DATA UNDER STUDY:

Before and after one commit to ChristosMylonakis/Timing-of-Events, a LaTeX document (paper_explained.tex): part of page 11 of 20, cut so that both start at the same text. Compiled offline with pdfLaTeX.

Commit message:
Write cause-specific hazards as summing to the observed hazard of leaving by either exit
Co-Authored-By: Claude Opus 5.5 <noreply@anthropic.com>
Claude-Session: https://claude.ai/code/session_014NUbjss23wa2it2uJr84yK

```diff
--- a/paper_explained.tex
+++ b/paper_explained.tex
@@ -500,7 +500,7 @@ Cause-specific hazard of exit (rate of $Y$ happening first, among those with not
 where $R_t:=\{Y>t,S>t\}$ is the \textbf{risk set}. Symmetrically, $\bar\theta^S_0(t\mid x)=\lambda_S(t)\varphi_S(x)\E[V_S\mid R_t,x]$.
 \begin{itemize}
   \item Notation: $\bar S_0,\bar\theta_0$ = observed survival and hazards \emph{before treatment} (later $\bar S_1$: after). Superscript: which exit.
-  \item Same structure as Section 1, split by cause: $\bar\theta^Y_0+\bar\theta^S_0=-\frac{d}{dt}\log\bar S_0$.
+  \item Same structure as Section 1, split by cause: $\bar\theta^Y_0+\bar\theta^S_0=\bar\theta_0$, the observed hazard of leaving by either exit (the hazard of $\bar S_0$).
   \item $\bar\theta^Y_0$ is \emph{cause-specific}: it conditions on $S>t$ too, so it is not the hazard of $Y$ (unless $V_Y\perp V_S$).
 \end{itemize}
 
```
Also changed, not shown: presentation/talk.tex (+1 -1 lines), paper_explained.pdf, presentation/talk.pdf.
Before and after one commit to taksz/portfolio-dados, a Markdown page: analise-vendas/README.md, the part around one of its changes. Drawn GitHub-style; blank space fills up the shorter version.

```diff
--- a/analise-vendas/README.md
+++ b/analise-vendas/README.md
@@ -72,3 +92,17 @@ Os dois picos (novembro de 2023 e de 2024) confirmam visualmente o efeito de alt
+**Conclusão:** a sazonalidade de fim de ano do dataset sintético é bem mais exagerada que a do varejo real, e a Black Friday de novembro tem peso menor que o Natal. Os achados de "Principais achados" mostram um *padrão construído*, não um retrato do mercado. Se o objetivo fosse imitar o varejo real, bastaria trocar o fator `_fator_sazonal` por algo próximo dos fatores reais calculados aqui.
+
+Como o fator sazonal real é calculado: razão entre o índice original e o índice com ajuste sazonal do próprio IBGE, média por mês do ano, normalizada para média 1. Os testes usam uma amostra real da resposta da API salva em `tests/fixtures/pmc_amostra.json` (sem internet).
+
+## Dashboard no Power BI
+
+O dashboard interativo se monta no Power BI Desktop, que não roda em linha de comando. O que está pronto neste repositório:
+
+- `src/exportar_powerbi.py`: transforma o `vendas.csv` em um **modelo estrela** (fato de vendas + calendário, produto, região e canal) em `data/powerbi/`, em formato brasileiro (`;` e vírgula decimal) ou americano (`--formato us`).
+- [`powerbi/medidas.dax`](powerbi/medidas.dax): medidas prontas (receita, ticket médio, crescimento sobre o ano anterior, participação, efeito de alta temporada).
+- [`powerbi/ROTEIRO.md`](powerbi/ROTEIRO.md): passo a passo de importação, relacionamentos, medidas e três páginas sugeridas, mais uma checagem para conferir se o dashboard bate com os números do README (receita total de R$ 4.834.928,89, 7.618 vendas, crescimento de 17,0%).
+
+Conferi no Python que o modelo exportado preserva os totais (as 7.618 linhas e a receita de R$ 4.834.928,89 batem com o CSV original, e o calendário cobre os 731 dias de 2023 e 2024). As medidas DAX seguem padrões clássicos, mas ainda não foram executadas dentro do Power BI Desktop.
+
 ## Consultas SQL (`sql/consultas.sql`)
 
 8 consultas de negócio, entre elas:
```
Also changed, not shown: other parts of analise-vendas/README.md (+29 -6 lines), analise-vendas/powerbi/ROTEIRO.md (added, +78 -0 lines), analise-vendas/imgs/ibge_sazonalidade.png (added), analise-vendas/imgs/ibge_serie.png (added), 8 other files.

WORK TO BE COMPLETED: Going line by line, copy the data above exactly.

EXERCISE SOLUTION:
Before and after one commit to ChristosMylonakis/Timing-of-Events, a LaTeX document (paper_explained.tex): part of page 11 of 20, cut so that both start at the same text. Compiled offline with pdfLaTeX.

Commit message:
Write cause-specific hazards as summing to the observed hazard of leaving by either exit
Co-Authored-By: Claude Opus 5.5 <noreply@anthropic.com>
Claude-Session: https://claude.ai/code/session_014NUbjss23wa2it2uJr84yK

```diff
--- a/paper_explained.tex
+++ b/paper_explained.tex
@@ -500,7 +500,7 @@ Cause-specific hazard of exit (rate of $Y$ happening first, among those with not
 where $R_t:=\{Y>t,S>t\}$ is the \textbf{risk set}. Symmetrically, $\bar\theta^S_0(t\mid x)=\lambda_S(t)\varphi_S(x)\E[V_S\mid R_t,x]$.
 \begin{itemize}
   \item Notation: $\bar S_0,\bar\theta_0$ = observed survival and hazards \emph{before treatment} (later $\bar S_1$: after). Superscript: which exit.
-  \item Same structure as Section 1, split by cause: $\bar\theta^Y_0+\bar\theta^S_0=-\frac{d}{dt}\log\bar S_0$.
+  \item Same structure as Section 1, split by cause: $\bar\theta^Y_0+\bar\theta^S_0=\bar\theta_0$, the observed hazard of leaving by either exit (the hazard of $\bar S_0$).
   \item $\bar\theta^Y_0$ is \emph{cause-specific}: it conditions on $S>t$ too, so it is not the hazard of $Y$ (unless $V_Y\perp V_S$).
 \end{itemize}
 
```
Also changed, not shown: presentation/talk.tex (+1 -1 lines), paper_explained.pdf, presentation/talk.pdf.
Before and after one commit to taksz/portfolio-dados, a Markdown page: analise-vendas/README.md, the part around one of its changes. Drawn GitHub-style; blank space fills up the shorter version.

```diff
--- a/analise-vendas/README.md
+++ b/analise-vendas/README.md
@@ -72,3 +92,17 @@ Os dois picos (novembro de 2023 e de 2024) confirmam visualmente o efeito de alt
+**Conclusão:** a sazonalidade de fim de ano do dataset sintético é bem mais exagerada que a do varejo real, e a Black Friday de novembro tem peso menor que o Natal. Os achados de "Principais achados" mostram um *padrão construído*, não um retrato do mercado. Se o objetivo fosse imitar o varejo real, bastaria trocar o fator `_fator_sazonal` por algo próximo dos fatores reais calculados aqui.
+
+Como o fator sazonal real é calculado: razão entre o índice original e o índice com ajuste sazonal do próprio IBGE, média por mês do ano, normalizada para média 1. Os testes usam uma amostra real da resposta da API salva em `tests/fixtures/pmc_amostra.json` (sem internet).
+
+## Dashboard no Power BI
+
+O dashboard interativo se monta no Power BI Desktop, que não roda em linha de comando. O que está pronto neste repositório:
+
+- `src/exportar_powerbi.py`: transforma o `vendas.csv` em um **modelo estrela** (fato de vendas + calendário, produto, região e canal) em `data/powerbi/`, em formato brasileiro (`;` e vírgula decimal) ou americano (`--formato us`).
+- [`powerbi/medidas.dax`](powerbi/medidas.dax): medidas prontas (receita, ticket médio, crescimento sobre o ano anterior, participação, efeito de alta temporada).
+- [`powerbi/ROTEIRO.md`](powerbi/ROTEIRO.md): passo a passo de importação, relacionamentos, medidas e três páginas sugeridas, mais uma checagem para conferir se o dashboard bate com os números do README (receita total de R$ 4.834.928,89, 7.618 vendas, crescimento de 17,0%).
+
+Conferi no Python que o modelo exportado preserva os totais (as 7.618 linhas e a receita de R$ 4.834.928,89 batem com o CSV original, e o calendário cobre os 731 dias de 2023 e 2024). As medidas DAX seguem padrões clássicos, mas ainda não foram executadas dentro do Power BI Desktop.
+
 ## Consultas SQL (`sql/consultas.sql`)
 
 8 consultas de negócio, entre elas:
```
Also changed, not shown: other parts of analise-vendas/README.md (+29 -6 lines), analise-vendas/powerbi/ROTEIRO.md (added, +78 -0 lines), analise-vendas/imgs/ibge_sazonalidade.png (added), analise-vendas/imgs/ibge_serie.png (added), 8 other files.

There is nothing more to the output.